Modification records:
--- START ---

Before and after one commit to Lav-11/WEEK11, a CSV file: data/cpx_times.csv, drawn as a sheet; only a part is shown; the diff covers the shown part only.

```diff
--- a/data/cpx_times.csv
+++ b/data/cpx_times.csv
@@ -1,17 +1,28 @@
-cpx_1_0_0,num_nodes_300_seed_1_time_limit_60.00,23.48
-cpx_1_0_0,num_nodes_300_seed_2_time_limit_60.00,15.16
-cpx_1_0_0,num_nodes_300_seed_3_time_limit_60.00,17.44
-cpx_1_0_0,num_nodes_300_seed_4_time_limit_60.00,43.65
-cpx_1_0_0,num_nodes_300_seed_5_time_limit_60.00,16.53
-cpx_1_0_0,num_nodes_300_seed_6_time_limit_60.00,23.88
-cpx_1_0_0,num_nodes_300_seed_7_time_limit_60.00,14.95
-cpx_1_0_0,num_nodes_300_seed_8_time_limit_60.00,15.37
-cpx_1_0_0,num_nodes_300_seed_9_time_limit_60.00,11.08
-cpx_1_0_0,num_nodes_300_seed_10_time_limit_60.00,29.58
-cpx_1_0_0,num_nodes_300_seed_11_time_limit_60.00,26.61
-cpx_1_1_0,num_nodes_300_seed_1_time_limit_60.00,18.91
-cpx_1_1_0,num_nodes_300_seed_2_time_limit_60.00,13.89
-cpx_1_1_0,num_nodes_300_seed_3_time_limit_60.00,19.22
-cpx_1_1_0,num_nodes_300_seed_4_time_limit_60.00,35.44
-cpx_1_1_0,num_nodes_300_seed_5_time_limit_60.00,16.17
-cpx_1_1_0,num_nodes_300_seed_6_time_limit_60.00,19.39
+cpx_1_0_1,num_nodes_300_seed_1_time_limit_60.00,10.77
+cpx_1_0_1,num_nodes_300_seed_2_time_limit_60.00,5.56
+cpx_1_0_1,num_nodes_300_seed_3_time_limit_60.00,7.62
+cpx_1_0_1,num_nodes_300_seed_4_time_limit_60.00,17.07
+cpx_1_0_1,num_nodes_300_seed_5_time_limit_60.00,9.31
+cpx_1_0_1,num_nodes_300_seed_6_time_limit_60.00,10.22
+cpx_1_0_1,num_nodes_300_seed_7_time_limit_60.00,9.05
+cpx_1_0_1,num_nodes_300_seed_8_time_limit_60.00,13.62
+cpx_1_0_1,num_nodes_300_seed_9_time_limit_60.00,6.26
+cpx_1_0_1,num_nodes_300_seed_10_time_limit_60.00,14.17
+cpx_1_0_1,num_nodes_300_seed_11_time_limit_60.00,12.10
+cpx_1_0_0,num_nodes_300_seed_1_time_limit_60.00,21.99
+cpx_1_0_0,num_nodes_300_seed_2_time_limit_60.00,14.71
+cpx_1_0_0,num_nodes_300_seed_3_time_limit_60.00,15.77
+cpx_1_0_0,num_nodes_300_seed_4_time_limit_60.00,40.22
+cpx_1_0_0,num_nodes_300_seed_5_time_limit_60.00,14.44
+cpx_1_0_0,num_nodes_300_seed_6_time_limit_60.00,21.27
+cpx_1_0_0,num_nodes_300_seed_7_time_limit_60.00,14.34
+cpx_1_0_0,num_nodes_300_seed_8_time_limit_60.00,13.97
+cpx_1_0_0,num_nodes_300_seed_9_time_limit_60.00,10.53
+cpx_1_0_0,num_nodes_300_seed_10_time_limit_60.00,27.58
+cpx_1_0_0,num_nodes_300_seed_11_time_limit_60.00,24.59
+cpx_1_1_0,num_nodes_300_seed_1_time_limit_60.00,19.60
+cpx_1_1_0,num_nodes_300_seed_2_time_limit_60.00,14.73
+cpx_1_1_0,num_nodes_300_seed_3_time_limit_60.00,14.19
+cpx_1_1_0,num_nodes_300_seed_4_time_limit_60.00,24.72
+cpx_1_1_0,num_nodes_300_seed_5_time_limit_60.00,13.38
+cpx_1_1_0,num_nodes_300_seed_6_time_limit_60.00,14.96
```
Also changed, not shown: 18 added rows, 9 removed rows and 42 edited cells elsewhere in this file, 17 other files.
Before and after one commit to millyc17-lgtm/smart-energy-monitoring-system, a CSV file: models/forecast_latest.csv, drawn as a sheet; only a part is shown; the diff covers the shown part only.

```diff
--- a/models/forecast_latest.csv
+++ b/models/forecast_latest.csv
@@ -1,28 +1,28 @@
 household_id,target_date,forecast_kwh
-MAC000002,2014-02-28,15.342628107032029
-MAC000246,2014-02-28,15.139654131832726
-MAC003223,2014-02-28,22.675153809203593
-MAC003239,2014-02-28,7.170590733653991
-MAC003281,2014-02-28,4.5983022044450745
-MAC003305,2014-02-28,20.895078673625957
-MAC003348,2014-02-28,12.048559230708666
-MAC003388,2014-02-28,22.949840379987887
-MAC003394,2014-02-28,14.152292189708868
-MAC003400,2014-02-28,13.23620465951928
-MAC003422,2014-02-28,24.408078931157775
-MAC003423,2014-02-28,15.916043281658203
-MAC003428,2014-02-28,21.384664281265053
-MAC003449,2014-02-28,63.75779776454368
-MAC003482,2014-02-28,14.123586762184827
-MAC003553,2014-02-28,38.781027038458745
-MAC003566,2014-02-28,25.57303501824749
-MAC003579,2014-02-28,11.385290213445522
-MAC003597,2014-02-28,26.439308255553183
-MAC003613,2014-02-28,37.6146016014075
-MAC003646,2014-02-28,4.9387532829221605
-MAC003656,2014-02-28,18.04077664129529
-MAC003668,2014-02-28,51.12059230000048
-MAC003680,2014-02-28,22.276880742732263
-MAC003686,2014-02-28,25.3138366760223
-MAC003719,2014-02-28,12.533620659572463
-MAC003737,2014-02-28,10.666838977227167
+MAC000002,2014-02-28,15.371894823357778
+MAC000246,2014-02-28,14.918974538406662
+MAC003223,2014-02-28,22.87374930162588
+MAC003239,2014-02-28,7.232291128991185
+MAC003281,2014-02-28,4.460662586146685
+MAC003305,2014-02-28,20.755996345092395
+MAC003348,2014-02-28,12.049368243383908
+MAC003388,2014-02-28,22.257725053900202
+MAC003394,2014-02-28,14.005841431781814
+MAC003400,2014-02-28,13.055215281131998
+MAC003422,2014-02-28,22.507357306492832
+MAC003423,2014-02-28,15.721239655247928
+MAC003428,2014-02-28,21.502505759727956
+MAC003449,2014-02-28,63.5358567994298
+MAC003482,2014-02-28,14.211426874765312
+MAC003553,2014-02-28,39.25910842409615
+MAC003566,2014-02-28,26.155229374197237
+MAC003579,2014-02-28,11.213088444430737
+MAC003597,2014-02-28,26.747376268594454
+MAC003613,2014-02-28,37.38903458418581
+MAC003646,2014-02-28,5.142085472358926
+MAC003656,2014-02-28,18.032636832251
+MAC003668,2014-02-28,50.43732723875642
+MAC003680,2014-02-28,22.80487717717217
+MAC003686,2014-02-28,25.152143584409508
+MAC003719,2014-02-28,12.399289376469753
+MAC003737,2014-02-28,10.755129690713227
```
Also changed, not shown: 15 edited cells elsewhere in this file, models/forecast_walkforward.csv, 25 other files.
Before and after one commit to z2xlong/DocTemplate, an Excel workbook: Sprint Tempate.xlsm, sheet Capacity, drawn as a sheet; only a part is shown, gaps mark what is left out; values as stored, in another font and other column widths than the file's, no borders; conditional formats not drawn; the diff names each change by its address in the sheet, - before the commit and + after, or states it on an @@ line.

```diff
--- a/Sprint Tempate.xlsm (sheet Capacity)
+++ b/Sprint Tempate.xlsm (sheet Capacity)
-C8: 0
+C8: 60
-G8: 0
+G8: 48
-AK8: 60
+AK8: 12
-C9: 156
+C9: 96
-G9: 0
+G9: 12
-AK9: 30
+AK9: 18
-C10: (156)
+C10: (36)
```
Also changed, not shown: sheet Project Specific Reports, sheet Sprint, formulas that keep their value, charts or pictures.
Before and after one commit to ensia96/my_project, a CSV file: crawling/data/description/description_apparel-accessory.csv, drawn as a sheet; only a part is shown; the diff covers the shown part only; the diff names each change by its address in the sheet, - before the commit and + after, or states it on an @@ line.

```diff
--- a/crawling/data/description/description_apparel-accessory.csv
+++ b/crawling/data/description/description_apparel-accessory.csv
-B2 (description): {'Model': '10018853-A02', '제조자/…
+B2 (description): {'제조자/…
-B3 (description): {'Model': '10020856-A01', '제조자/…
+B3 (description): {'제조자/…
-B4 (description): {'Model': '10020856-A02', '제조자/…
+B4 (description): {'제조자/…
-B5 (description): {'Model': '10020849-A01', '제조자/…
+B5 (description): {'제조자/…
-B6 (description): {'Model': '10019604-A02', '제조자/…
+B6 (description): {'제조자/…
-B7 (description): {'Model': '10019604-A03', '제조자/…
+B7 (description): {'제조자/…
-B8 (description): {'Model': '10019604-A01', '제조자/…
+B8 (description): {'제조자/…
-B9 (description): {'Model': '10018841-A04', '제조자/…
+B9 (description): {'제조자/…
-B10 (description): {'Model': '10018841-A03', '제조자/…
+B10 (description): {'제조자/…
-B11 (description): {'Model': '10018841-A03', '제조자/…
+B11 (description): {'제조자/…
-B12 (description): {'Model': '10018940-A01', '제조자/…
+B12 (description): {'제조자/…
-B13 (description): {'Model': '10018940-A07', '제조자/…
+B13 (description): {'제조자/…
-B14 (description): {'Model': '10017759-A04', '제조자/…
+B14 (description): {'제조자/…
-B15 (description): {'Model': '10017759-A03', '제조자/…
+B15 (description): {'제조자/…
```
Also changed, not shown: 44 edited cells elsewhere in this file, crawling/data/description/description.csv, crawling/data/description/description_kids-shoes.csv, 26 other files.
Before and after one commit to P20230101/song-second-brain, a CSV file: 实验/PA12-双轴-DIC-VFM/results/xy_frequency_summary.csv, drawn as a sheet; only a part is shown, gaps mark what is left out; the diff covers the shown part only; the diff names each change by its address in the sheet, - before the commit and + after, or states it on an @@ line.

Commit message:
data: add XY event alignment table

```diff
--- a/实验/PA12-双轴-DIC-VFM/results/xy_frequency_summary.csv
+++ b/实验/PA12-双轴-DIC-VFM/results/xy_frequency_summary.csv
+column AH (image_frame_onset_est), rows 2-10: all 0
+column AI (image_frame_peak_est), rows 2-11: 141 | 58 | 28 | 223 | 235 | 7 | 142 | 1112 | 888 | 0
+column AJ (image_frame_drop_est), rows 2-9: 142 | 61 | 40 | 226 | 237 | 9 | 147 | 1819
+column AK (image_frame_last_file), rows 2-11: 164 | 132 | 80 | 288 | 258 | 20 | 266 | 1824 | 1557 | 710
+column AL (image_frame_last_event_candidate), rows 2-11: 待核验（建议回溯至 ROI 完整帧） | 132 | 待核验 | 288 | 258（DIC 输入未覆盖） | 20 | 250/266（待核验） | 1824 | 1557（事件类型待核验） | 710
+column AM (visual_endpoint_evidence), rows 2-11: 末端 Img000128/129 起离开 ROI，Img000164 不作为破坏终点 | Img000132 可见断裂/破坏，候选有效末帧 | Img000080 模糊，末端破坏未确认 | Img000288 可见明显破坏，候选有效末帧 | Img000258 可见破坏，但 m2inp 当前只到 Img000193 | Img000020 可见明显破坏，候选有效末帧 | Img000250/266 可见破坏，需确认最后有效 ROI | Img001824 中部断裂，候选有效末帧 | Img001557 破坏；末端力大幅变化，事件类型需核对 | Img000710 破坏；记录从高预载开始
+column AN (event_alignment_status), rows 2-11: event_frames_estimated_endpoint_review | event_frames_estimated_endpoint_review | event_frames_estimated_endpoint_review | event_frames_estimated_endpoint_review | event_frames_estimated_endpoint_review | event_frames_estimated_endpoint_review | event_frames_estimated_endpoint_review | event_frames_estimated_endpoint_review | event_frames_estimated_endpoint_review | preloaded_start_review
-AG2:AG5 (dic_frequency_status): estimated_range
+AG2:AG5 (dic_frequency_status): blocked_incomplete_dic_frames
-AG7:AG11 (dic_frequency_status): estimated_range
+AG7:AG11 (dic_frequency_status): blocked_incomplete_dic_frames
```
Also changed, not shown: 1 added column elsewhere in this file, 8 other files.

--- END ---

## Problem
On how many lines of the data does the word "shown" appear? Only the number is wanted.

## Response
10